AWS and Chrome DNS tricks

August 2, 2015

Back in the noughties I used to like blogging, in fact I liked blogging so much I had two WordPress blogs blog.petegraham.co.uk and tech.petegraham.co.uk.

Neither blog has been running for a while, however there are still some links to them. I wanted to redirect all traffic to either of these sub-domains to petegraham.co.uk with a permanently moved 301 header.

The DNS for petegraham.co.uk is handled by Route 53, I didn't want to have to set-up a server with Nginx just to handle redirects for a couple of sub-domains.

AWS Domain Redirects

Currently you can't have domain redirects using just Route 53 however Adrian Holovaty has written a good article on how to set this up with a combination of Route 53 and S3's "redirect all requests" feature http://www.holovaty.com/writing/aws-domain-redirection/.

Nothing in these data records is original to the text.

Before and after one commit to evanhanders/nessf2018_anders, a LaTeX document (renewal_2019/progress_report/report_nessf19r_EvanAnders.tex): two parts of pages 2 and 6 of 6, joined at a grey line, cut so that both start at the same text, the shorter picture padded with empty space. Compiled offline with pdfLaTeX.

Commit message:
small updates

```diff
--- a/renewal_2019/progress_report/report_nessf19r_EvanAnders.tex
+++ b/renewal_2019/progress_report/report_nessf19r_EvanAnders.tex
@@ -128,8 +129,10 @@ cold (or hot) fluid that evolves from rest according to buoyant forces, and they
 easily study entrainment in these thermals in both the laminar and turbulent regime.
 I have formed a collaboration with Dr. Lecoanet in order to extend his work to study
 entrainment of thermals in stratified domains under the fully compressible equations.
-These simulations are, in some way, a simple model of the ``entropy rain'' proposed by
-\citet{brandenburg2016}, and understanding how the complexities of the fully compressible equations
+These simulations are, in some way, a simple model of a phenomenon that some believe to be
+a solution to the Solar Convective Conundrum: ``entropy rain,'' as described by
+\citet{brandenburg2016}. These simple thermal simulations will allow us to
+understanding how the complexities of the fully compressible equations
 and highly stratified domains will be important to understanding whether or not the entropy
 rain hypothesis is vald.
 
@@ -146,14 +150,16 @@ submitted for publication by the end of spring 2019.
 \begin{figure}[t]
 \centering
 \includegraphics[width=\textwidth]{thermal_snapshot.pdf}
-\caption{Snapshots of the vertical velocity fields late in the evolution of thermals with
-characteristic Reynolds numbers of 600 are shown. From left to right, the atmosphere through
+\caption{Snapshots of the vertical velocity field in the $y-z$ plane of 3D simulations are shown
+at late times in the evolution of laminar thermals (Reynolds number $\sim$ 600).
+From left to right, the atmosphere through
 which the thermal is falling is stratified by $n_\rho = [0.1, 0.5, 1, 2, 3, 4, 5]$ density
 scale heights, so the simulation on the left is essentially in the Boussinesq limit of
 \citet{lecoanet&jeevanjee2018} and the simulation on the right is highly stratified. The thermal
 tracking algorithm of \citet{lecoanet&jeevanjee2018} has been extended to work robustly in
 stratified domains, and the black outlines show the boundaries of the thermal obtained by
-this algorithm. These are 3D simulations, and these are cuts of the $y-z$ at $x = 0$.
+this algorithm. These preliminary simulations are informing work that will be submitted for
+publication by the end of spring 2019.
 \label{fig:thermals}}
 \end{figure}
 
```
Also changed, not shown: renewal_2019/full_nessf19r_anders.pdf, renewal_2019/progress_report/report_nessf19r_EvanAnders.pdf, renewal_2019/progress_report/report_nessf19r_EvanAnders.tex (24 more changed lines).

Clear the DNS Cache in Chrome

Clearing the Chrome DNS cache is always useful when fiddling about with DNS settings. However I'm always forgetting how to do it. I've put this here mainly as a reminder to myself. Put the following in your browser's address bar:

chrome://net-internals/#dns

Then hit the "Clear host cache" button. Annoyingly if I make it into a hyper link it doesn't work. I assume for security reasons.

Curl headers

Another thing I forget is how to just get the headers with curl.

curl -I blog.petegraham.co.uk

Running this shows going to blog.petegraham.co.uk now gives us HTTP header 301 Moved Permanently to petegraham.co.uk.

If you'd lke to contact me about this article then use twitter @petexgraham or email articles@petegraham.co.uk.